What the exercise asks | Copy every line of the data in which the word "samt" occurs.

[[ Data for the task open ]]

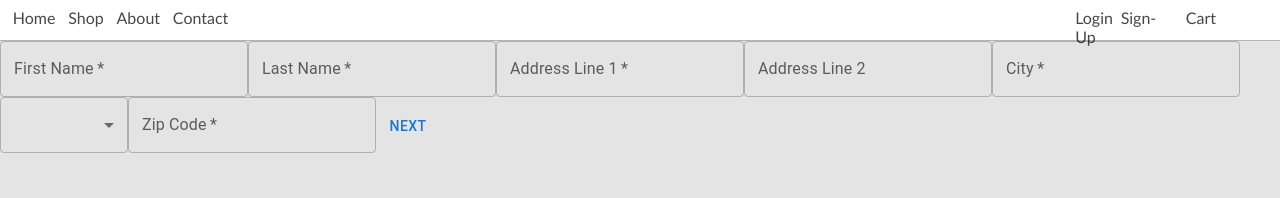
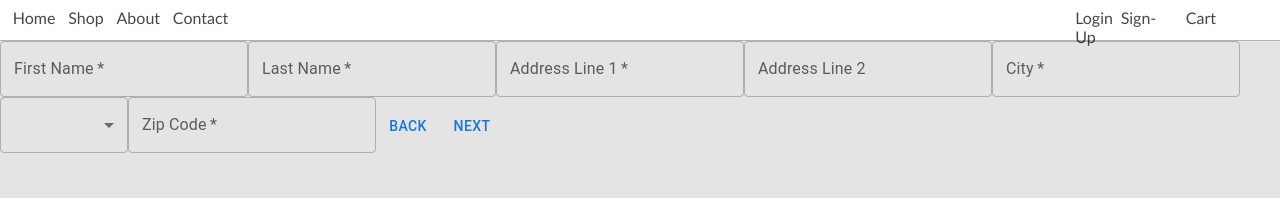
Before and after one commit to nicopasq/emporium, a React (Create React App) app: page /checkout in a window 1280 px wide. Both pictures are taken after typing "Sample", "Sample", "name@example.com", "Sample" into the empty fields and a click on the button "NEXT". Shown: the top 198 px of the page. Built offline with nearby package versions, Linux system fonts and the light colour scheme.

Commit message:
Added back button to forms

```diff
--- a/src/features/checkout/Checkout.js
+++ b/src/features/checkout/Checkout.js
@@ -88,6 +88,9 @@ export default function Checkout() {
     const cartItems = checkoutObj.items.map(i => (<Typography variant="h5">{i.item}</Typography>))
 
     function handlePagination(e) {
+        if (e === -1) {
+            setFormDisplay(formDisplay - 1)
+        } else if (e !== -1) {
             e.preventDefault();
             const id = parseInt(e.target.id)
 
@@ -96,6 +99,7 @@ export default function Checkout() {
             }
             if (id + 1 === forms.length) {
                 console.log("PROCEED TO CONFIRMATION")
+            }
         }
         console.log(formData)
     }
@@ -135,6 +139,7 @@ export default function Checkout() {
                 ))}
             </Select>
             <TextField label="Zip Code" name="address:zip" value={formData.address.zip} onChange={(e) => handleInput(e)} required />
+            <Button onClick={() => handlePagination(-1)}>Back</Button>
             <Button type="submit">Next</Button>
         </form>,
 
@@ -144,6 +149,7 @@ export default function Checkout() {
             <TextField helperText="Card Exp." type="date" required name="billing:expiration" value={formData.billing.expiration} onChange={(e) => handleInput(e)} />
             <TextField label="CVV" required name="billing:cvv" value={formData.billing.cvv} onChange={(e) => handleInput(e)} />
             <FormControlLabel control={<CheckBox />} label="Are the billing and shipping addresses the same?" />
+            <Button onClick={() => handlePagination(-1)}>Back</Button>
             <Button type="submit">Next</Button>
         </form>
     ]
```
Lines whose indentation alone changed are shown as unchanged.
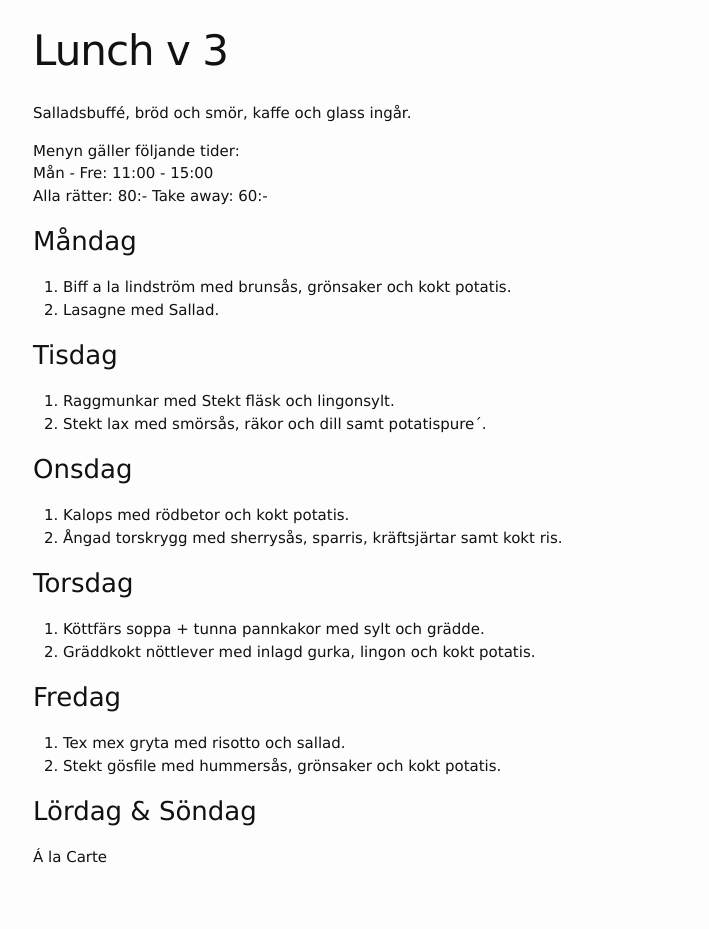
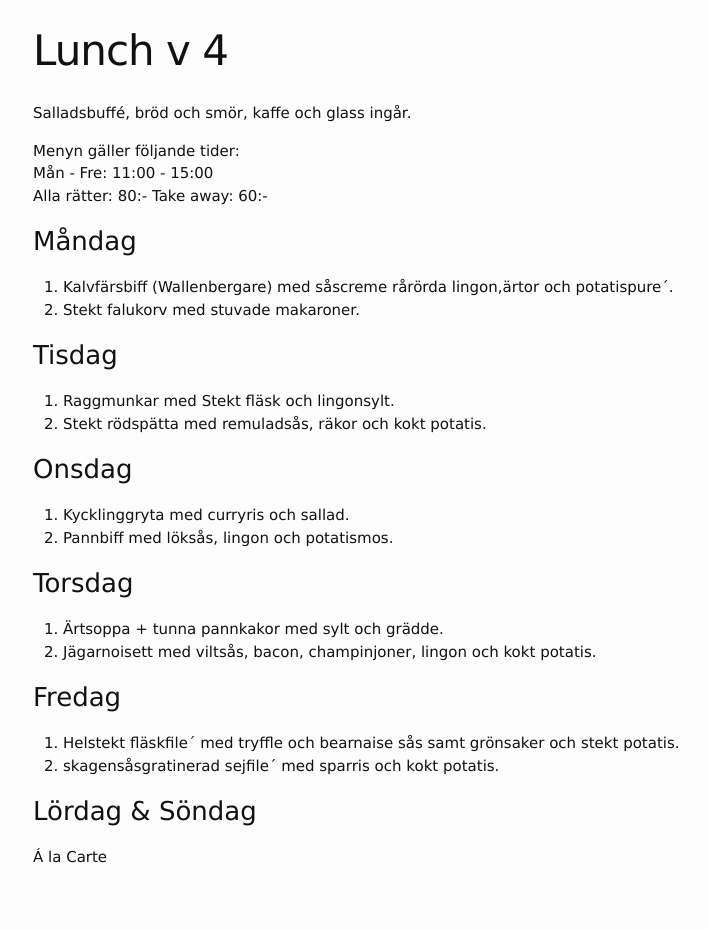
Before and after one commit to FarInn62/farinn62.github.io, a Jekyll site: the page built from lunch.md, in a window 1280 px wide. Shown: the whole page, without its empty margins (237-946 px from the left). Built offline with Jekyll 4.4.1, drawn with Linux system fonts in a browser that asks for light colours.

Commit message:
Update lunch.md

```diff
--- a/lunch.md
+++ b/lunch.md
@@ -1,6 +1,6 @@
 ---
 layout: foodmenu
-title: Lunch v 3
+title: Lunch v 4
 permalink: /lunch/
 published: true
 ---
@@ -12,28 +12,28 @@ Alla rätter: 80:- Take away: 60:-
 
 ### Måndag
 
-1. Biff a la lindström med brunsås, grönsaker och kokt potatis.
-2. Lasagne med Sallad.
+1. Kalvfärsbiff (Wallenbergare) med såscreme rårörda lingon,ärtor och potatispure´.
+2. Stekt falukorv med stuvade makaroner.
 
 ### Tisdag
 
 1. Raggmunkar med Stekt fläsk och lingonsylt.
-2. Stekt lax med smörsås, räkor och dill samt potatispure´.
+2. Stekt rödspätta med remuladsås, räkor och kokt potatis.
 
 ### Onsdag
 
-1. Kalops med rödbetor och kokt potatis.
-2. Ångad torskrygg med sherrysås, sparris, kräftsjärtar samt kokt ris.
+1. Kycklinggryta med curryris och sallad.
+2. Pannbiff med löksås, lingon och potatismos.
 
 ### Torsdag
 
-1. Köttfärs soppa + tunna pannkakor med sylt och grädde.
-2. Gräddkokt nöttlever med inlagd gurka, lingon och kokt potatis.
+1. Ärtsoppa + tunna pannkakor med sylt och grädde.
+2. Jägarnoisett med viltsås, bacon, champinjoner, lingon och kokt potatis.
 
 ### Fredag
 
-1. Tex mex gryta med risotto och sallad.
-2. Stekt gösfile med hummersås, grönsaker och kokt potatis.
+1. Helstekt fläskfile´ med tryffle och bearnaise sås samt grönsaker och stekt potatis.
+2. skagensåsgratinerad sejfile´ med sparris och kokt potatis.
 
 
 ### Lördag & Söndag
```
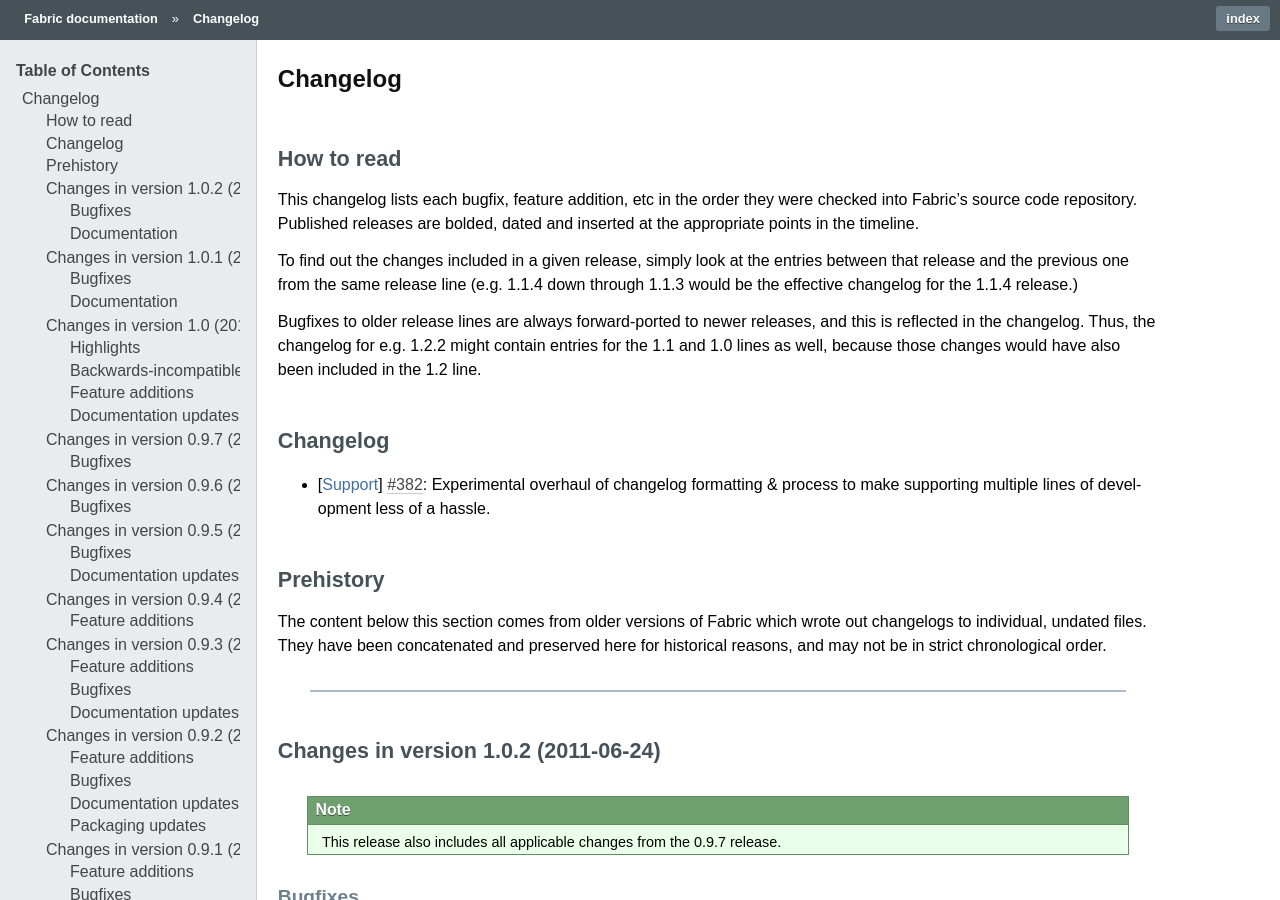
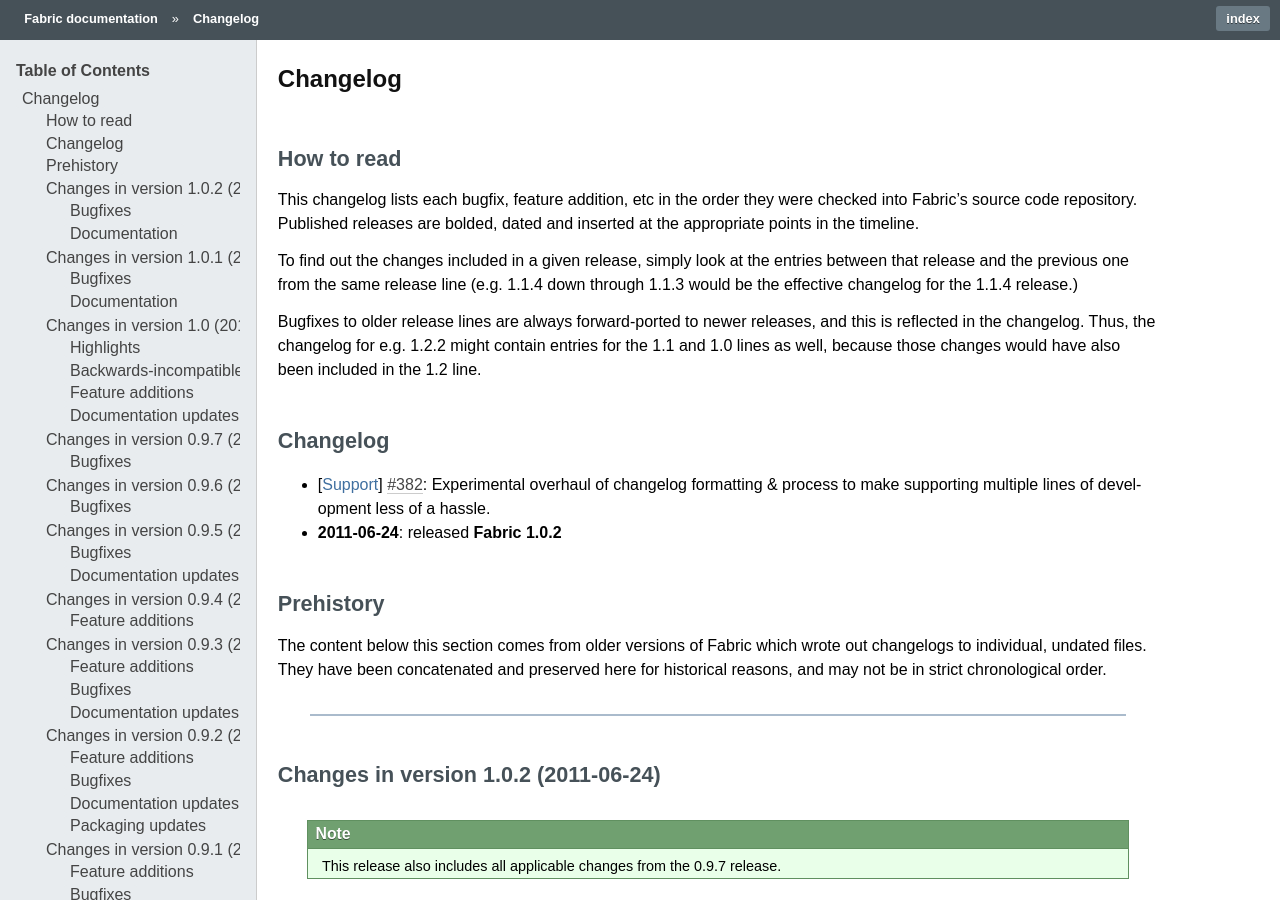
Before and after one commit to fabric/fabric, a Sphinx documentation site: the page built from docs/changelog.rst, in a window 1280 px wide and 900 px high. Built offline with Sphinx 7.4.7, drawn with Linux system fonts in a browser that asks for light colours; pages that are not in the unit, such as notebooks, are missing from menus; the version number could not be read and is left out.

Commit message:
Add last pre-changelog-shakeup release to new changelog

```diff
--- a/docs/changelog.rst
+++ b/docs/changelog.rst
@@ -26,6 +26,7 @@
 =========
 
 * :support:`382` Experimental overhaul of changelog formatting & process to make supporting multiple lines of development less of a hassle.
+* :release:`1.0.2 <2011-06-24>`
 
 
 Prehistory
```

[[ Data for the task closed ]]

Solution |
-2. Stekt lax med smörsås, räkor och dill samt potatispure´.
-2. Ångad torskrygg med sherrysås, sparris, kräftsjärtar samt kokt ris.
+1. Helstekt fläskfile´ med tryffle och bearnaise sås samt grönsaker och stekt potatis.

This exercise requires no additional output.